This book is a new translation of one of two tomes written by Girolamo Menghi, master of the art of exorcism during the renaissance. The other has, so far, yet to be translated into English.
"The Devil's Scourge" is a manual for conducting exorcisms, listing seven different kinds, each useful depending on the circumstances of each individual "encounter". Menghi's manual provided the Catholic Church with some excellent tools in its medieval war against supernatural evil, only to fall out of favour in later generations. It was eventually placed on the index of works prohibited by the Vatican.
This book is invaluable for the glimpse it gives us into the mindset of renaissance exorcists and demonologists. Read in conjuction with Del Rio's "Investigations Into Magic" and the new translation of "The Malleus Maleficarum", it provides a fuller picture for any serious student of the subject. That Menghi was considered the leading exorcist of his time is attested to by the fact that Del Rio cites his work as a reference in his own masterpiece - high praise indeed.
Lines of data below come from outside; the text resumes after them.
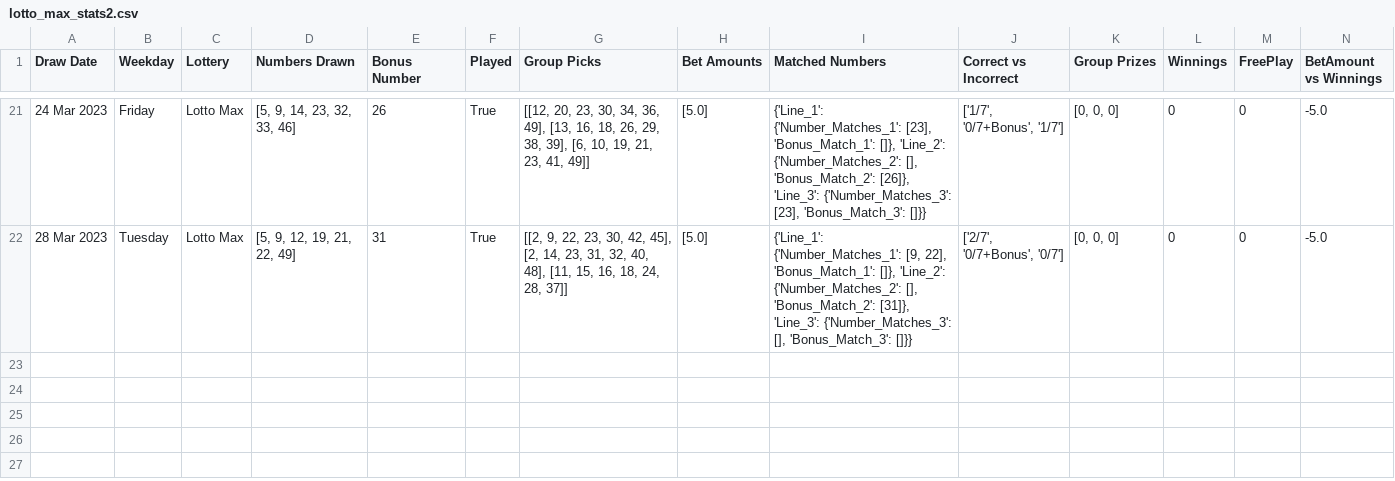
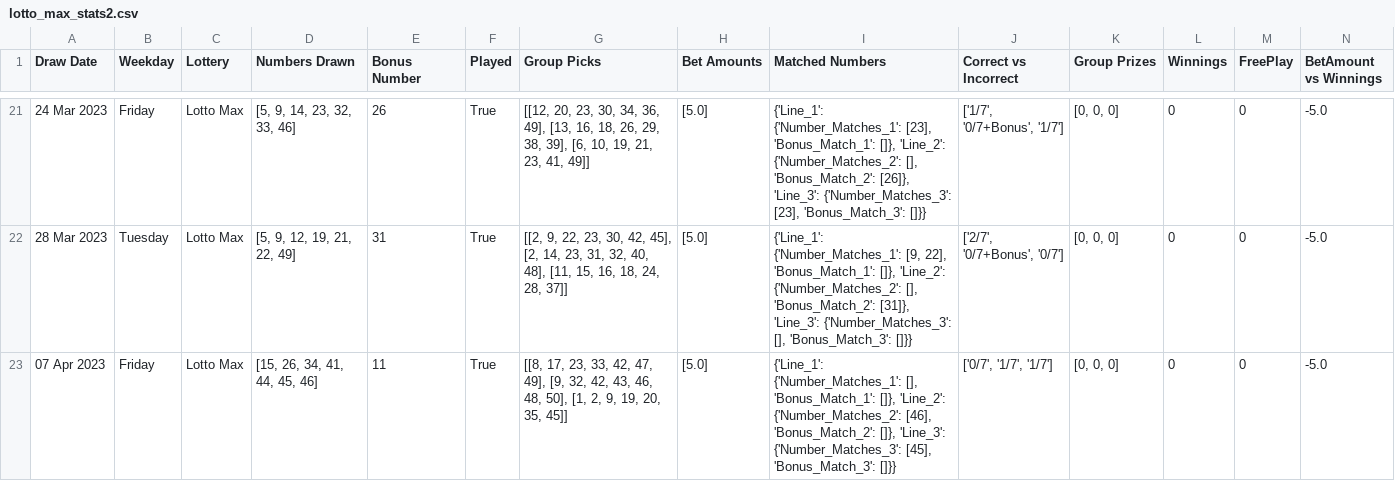
Before and after one commit to Peterstangolis/lotto_max_analysis, a CSV file: data/lotto_max_stats2.csv, drawn as a sheet; only a part is shown, gaps mark what is left out.

Commit message:
update numbers

```diff
--- a/data/lotto_max_stats2.csv
+++ b/data/lotto_max_stats2.csv
@@ -22 +22,2 @@ Draw Date,Weekday,Lottery,Numbers Drawn,Bonus Number,Played,Group Picks,Bet Amou
 28 Mar 2023,Tuesday,Lotto Max,"[5, 9, 12, 19, 21, 22, 49]",31,True,"[[2, 9, 22, 23, 30, 42, 45], [2, 14, 23, 31, 32, 40, 48], [11, 15, 16, 18, 24, 28, 37]]",[5.0],"{'Line_1': {'Number_Matches_1': [9, 22], 'Bonus_Match_1': []}, 'Line_2': {'Number_Matches_2': [], 'Bonus_Match_2': [31]}, 'Line_3': {'Number_Matches_3': [], 'Bonus_Match_3': []}}","['2/7', '0/7+Bonus', '0/7']","[0, 0, 0]",0,0,-5.0
+07 Apr 2023,Friday,Lotto Max,"[15, 26, 34, 41, 44, 45, 46]",11,True,"[[8, 17, 23, 33, 42, 47, 49], [9, 32, 42, 43, 46, 48, 50], [1, 2, 9, 19, 20, 35, 45]]",[5.0],"{'Line_1': {'Number_Matches_1': [], 'Bonus_Match_1': []}, 'Line_2': {'Number_Matches_2': [46], 'Bonus_Match_2': []}, 'Line_3': {'Number_Matches_3': [45], 'Bonus_Match_3': []}}","['0/7', '1/7', '1/7']","[0, 0, 0]",0,0,-5.0
```
Also changed, not shown: 2 other files.
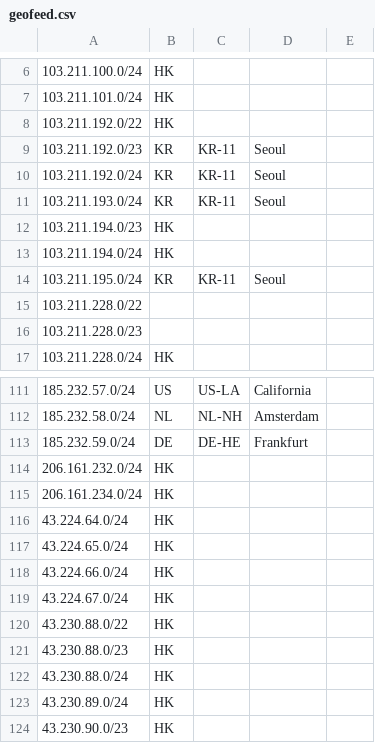
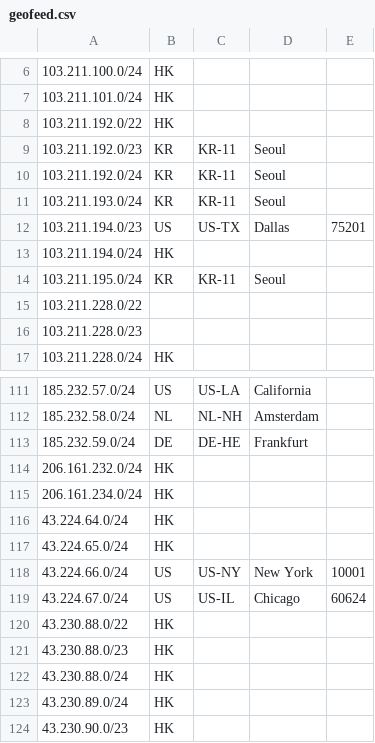
Before and after one commit to zhouhb25/geofeed, a CSV file: geofeed.csv, drawn as a sheet; only a part is shown, gaps mark what is left out.

Commit message:
Update geofeed.csv

```diff
--- a/geofeed.csv
+++ b/geofeed.csv
@@ -11,3 +11,3 @@
 103.211.193.0/24,KR,KR-11,Seoul,
-103.211.194.0/23,HK,,,
+103.211.194.0/23,US,US-TX,Dallas,75201
 103.211.194.0/24,HK,,,
@@ -117,4 +117,4 @@
 43.224.65.0/24,HK,,,
-43.224.66.0/24,HK,,,
-43.224.67.0/24,HK,,,
+43.224.66.0/24,US,US-NY,New York,10001
+43.224.67.0/24,US,US-IL,Chicago,60624
 43.230.88.0/22,HK,,,
```
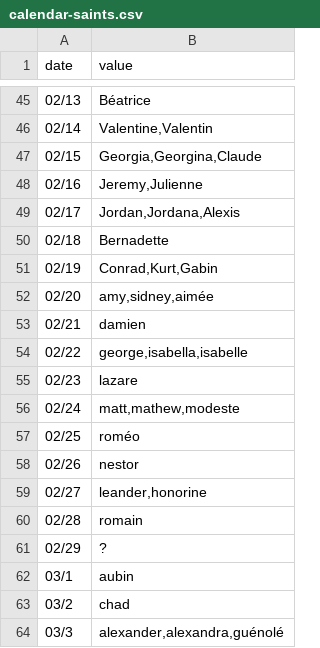
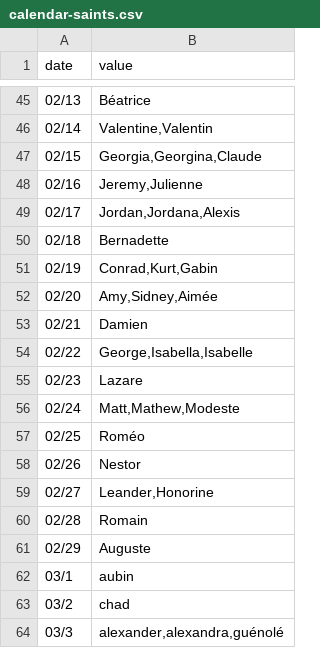
Before and after one commit to kalemena/ti-dhome-flows, a CSV file: src/tidhome/data/daily-events/calendar-saints.csv, drawn as a sheet; only a part is shown, gaps mark what is left out.

Commit message:
Fix calendar for 29th feb

```diff
--- a/src/tidhome/data/daily-events/calendar-saints.csv
+++ b/src/tidhome/data/daily-events/calendar-saints.csv
@@ -51,12 +51,12 @@
 "02/19","Conrad,Kurt,Gabin"
-"02/20","amy,sidney,aimée"
-"02/21","damien"
-"02/22","george,isabella,isabelle"
-"02/23","lazare"
-"02/24","matt,mathew,modeste"
-"02/25","roméo"
-"02/26","nestor"
-"02/27","leander,honorine"
-"02/28","romain"
-"02/29","?"
+"02/20","Amy,Sidney,Aimée"
+"02/21","Damien"
+"02/22","George,Isabella,Isabelle"
+"02/23","Lazare"
+"02/24","Matt,Mathew,Modeste"
+"02/25","Roméo"
+"02/26","Nestor"
+"02/27","Leander,Honorine"
+"02/28","Romain"
+"02/29","Auguste"
 "03/1","aubin"
```
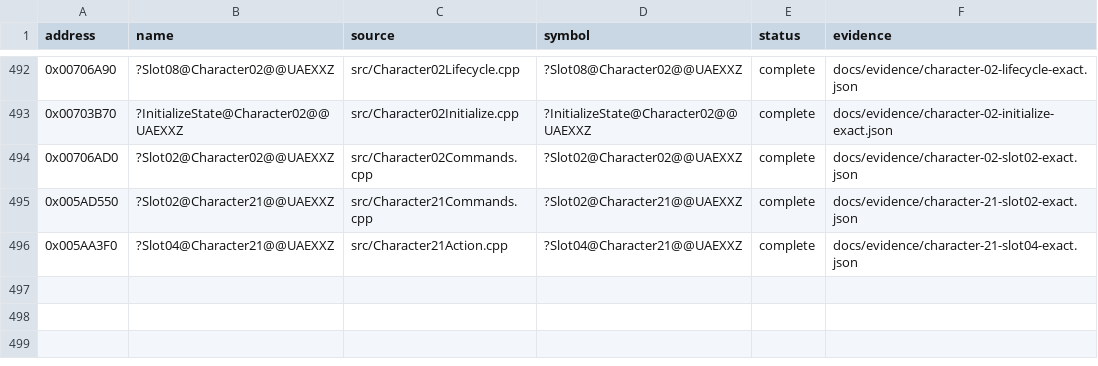
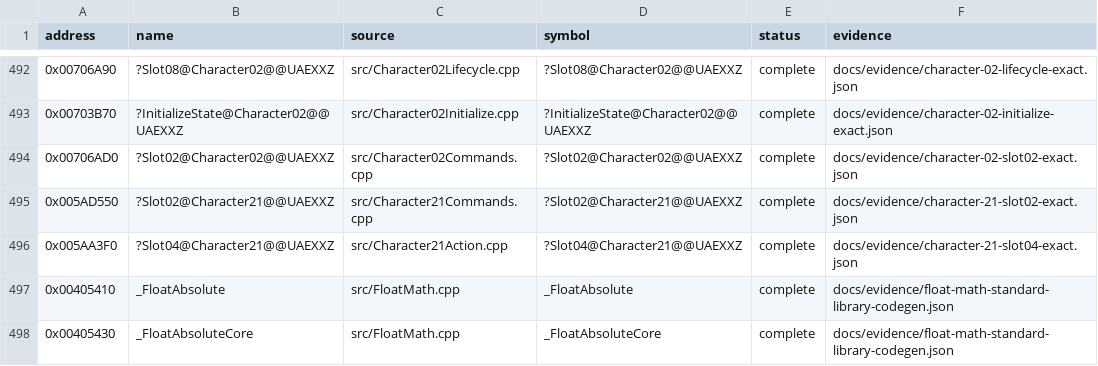
Before and after one commit to N0zoM1z0/Eternal-Fighter-Zero, a CSV file: config/implemented.csv, drawn as a sheet; only a part is shown, gaps mark what is left out; the diff names each change by its address in the sheet, - before the commit and + after, or states it on an @@ line.

Commit message:
gpt-web: reconstruct exact VC7.1 float absolute overload leaves

```diff
--- a/config/implemented.csv
+++ b/config/implemented.csv
+row 497: 0x00405410 | _FloatAbsolute | src/FloatMath.cpp | _FloatAbsolute | complete | docs/evidence/float-math-standard-library-codegen.json
+row 498: 0x00405430 | _FloatAbsoluteCore | src/FloatMath.cpp | _FloatAbsoluteCore | complete | docs/evidence/float-math-standard-library-codegen.json
```
Also changed, not shown: config/functions.csv, 4 other files.
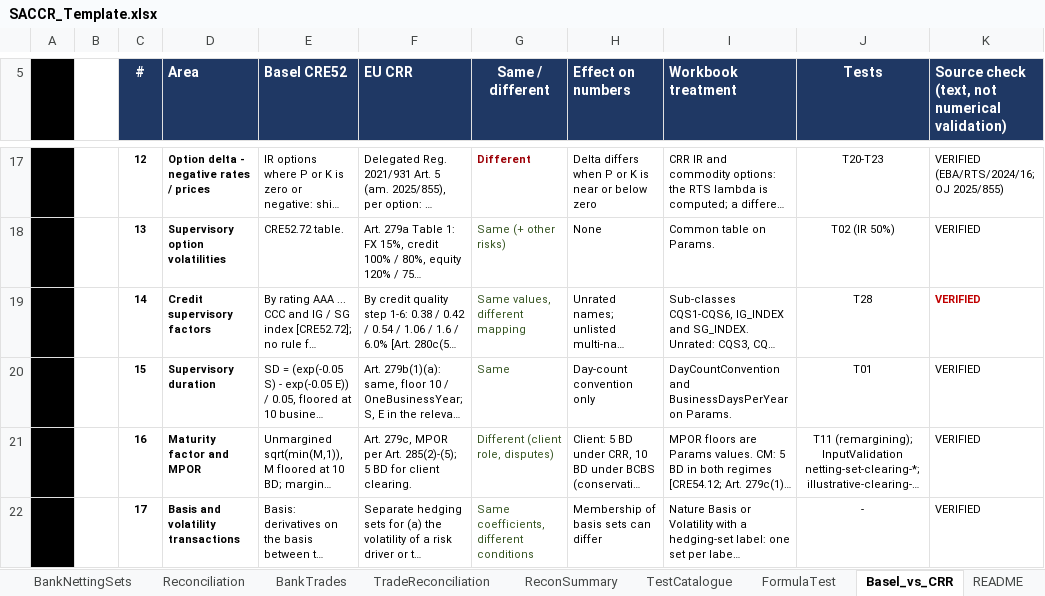
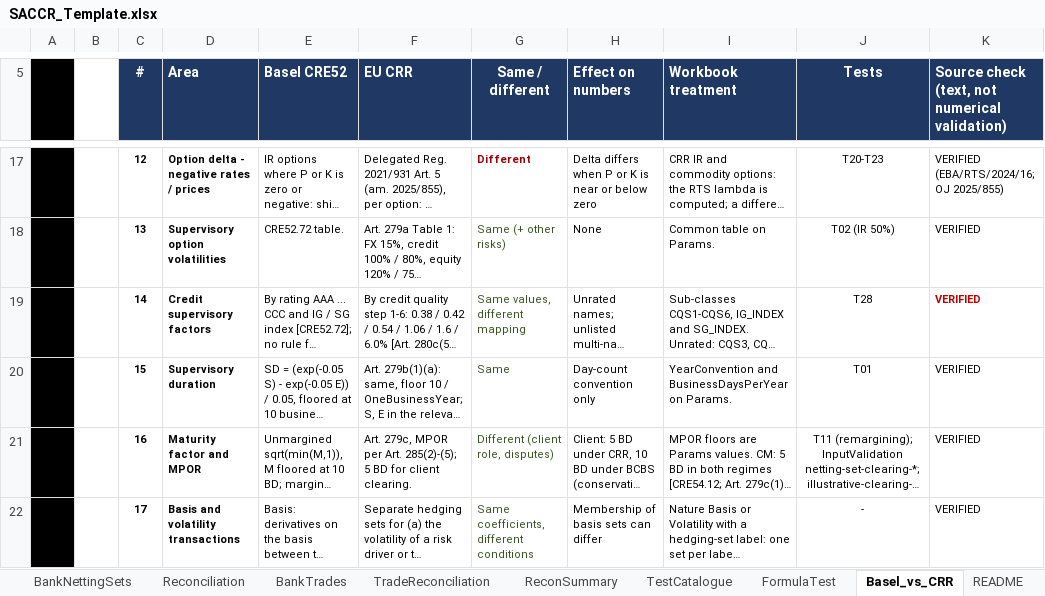
Before and after one commit to danielep71/K-SACCR, an Excel workbook: src/workbook/SACCR_Template.xlsx, sheet Basel_vs_CRR, drawn as a sheet; only a part is shown, gaps mark what is left out; long unchanged cells end in …; values as stored, in another font and other column widths than the file's, no borders; charts and pictures and conditional formats not drawn; the diff names each change by its address in the sheet, - before the commit and + after, or states it on an @@ line.

```diff
--- a/src/workbook/SACCR_Template.xlsx (sheet Basel_vs_CRR)
+++ b/src/workbook/SACCR_Template.xlsx (sheet Basel_vs_CRR)
-I20 (Workbook treatment): DayCountConvention and BusinessDaysPerYear…
+I20 (Workbook treatment): YearConvention and BusinessDaysPerYear…
```
Also changed, not shown: sheet Params, sheet README, sheet TestCatalogue, formulas that keep their value, charts or pictures, 33 other files.
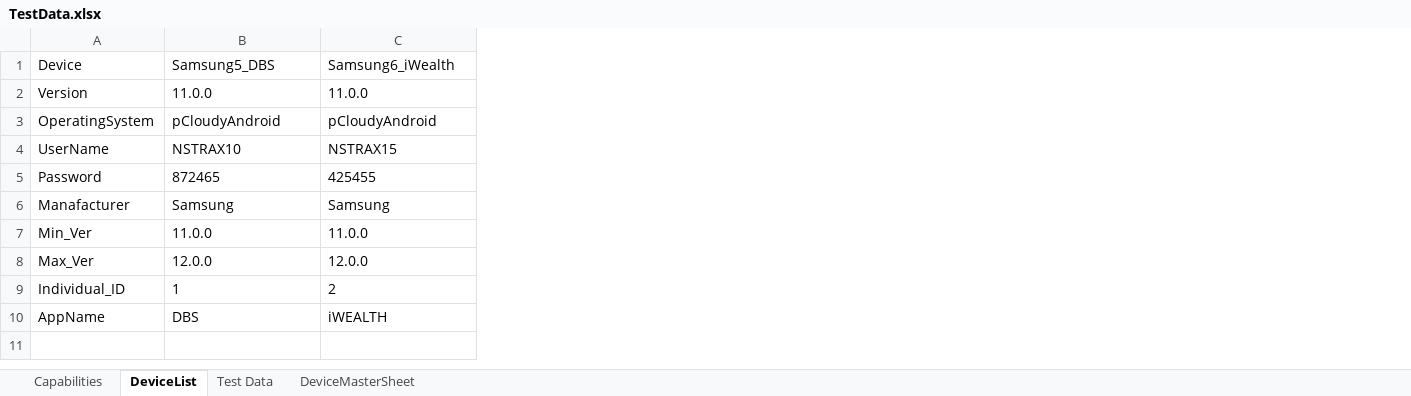
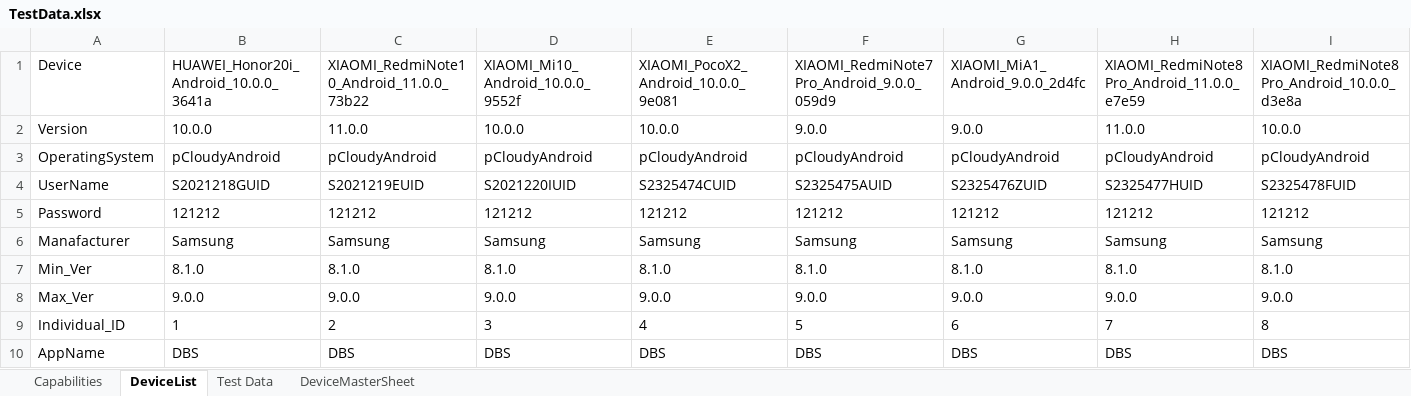
Before and after one commit to ShafqatLetCode/IE_Framework_mobile, an Excel workbook: ExecutionTestData/Batch3/TestData.xlsx, sheet DeviceList, drawn as a sheet; only a part is shown; values as stored, in another font and other column widths than the file's, no borders; conditional formats not drawn; the diff covers the shown part only; the diff names each change by its address in the sheet, - before the commit and + after, or states it on an @@ line.

```diff
--- a/ExecutionTestData/Batch3/TestData.xlsx (sheet DeviceList)
+++ b/ExecutionTestData/Batch3/TestData.xlsx (sheet DeviceList)
+column D, rows 1-10: XIAOMI_Mi10_Android_10.0.0_9552f | 10.0.0 | pCloudyAndroid | S2021220IUID | 121212 | Samsung | 8.1.0 | 9.0.0 | 3 | DBS
+column E, rows 1-10: XIAOMI_PocoX2_Android_10.0.0_9e081 | 10.0.0 | pCloudyAndroid | S2325474CUID | 121212 | Samsung | 8.1.0 | 9.0.0 | 4 | DBS
+column F, rows 1-10: XIAOMI_RedmiNote7Pro_Android_9.0.0_059d9 | 9.0.0 | pCloudyAndroid | S2325475AUID | 121212 | Samsung | 8.1.0 | 9.0.0 | 5 | DBS
+column G, rows 1-10: XIAOMI_MiA1_Android_9.0.0_2d4fc | 9.0.0 | pCloudyAndroid | S2325476ZUID | 121212 | Samsung | 8.1.0 | 9.0.0 | 6 | DBS
+column H, rows 1-10: XIAOMI_RedmiNote8Pro_Android_11.0.0_e7e59 | 11.0.0 | pCloudyAndroid | S2325477HUID | 121212 | Samsung | 8.1.0 | 9.0.0 | 7 | DBS
+column I, rows 1-10: XIAOMI_RedmiNote8Pro_Android_10.0.0_d3e8a | 10.0.0 | pCloudyAndroid | S2325478FUID | 121212 | Samsung | 8.1.0 | 9.0.0 | 8 | DBS
-B1: Samsung5_DBS
+B1: HUAWEI_Honor20i_Android_10.0.0_3641a
-C1: Samsung6_iWealth
+C1: XIAOMI_RedmiNote10_Android_11.0.0_73b22
-B2: 11.0.0
+B2: 10.0.0
-B4: NSTRAX10
+B4: S2021218GUID
-C4: NSTRAX15
+C4: S2021219EUID
-B5: 872465
+B5: 121212
-C5: 425455
+C5: 121212
-B7: 11.0.0
+B7: 8.1.0
-C7: 11.0.0
+C7: 8.1.0
-B8: 12.0.0
+B8: 9.0.0
-C8: 12.0.0
+C8: 9.0.0
-C10: iWEALTH
+C10: DBS
```
Also changed, not shown: 8 added columns elsewhere in this sheet, ExecutionTestData/Batch10/TestData.xlsx, ExecutionTestData/Batch4/TestData.xlsx, 19 other files.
This translation cannot be faulted and the essay bundled with it is a nice and useful addition and is well worth reading in itself. I'm now just waiting for a translation of Menghi's "Fustis" by the same writer...